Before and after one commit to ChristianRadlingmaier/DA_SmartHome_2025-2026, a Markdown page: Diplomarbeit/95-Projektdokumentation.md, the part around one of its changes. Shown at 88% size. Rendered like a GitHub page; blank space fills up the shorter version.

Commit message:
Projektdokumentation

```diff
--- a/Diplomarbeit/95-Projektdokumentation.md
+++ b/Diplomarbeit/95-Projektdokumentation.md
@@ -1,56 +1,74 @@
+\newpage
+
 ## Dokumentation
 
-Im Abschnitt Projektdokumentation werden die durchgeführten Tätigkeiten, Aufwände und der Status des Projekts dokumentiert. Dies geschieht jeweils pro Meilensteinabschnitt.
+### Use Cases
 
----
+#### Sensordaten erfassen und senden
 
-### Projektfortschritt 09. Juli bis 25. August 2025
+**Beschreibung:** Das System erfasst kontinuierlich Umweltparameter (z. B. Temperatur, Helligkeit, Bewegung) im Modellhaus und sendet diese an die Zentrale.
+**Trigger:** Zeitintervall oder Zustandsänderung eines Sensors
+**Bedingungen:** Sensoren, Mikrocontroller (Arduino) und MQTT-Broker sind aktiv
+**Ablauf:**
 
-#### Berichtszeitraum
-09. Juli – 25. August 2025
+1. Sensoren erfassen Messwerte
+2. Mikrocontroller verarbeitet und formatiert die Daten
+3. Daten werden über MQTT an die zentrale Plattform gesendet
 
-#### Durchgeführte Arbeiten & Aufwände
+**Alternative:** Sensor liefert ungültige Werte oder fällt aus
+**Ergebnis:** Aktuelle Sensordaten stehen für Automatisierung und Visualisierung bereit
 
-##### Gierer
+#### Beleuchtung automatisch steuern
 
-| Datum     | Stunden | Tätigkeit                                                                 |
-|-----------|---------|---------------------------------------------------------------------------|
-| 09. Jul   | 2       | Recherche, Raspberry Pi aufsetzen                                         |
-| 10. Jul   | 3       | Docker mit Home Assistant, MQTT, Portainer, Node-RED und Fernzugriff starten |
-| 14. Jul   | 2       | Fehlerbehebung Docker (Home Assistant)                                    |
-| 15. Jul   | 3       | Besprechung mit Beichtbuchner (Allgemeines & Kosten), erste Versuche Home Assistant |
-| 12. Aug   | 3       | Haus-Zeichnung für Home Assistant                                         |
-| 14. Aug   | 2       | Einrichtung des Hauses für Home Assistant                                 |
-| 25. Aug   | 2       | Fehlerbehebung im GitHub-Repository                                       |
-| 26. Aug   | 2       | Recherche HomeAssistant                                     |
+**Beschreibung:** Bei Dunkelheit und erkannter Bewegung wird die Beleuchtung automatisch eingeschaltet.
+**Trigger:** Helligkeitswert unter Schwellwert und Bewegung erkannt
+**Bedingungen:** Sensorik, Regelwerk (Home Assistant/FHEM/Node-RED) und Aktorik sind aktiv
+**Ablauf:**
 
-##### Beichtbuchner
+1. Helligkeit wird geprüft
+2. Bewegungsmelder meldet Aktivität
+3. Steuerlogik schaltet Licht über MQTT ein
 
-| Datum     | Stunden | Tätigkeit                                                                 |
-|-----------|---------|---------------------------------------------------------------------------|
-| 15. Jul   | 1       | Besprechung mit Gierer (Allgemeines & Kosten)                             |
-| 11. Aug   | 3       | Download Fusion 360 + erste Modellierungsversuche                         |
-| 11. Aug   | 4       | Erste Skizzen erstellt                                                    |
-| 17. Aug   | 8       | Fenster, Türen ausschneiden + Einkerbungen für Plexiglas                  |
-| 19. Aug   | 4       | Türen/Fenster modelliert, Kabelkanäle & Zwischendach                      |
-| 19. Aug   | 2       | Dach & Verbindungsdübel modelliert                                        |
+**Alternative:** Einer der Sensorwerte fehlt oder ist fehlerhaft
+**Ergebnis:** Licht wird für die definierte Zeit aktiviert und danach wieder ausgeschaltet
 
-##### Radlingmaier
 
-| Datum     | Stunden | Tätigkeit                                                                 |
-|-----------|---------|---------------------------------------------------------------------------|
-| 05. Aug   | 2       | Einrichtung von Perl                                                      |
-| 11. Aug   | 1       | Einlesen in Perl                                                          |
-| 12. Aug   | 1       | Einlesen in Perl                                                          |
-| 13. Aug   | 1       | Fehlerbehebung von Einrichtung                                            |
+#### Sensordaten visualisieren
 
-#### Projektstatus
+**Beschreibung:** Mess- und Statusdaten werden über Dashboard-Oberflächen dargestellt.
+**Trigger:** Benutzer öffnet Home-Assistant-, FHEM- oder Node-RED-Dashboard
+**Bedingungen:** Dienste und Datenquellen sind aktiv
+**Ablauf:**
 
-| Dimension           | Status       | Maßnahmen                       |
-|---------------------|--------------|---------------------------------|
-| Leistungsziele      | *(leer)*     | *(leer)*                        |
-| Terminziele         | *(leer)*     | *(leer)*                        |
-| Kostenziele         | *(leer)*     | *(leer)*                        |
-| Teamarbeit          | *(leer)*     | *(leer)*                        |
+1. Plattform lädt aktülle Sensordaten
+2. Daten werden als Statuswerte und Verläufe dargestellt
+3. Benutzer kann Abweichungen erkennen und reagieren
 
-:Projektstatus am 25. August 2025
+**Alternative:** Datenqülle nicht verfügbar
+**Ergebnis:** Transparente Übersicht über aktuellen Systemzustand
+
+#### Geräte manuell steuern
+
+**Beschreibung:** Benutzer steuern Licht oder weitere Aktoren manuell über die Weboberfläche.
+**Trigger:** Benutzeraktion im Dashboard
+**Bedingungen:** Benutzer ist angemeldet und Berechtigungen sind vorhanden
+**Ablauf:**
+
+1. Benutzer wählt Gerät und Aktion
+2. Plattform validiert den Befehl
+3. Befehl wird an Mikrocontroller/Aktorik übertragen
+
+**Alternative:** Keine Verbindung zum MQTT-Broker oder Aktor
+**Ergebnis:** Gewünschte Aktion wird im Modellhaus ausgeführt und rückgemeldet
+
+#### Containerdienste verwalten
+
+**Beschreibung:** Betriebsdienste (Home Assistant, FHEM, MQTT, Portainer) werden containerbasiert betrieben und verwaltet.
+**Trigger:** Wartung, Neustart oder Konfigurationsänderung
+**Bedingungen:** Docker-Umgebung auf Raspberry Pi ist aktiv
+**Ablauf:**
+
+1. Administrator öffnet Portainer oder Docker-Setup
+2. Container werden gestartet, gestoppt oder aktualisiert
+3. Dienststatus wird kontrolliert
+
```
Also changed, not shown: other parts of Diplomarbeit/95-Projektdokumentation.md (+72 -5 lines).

____________

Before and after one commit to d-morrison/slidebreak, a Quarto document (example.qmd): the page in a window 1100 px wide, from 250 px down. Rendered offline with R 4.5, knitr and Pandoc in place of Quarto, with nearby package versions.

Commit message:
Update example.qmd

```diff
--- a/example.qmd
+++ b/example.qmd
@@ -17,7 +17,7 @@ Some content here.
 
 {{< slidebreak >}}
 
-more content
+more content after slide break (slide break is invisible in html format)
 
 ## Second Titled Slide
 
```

____________

▸ Task goal
For the string "Modellhaus", search the preceding data and copy every line that includes it.

▸ Task solution
+**Beschreibung:** Das System erfasst kontinuierlich Umweltparameter (z. B. Temperatur, Helligkeit, Bewegung) im Modellhaus und sendet diese an die Zentrale.
+**Ergebnis:** Gewünschte Aktion wird im Modellhaus ausgeführt und rückgemeldet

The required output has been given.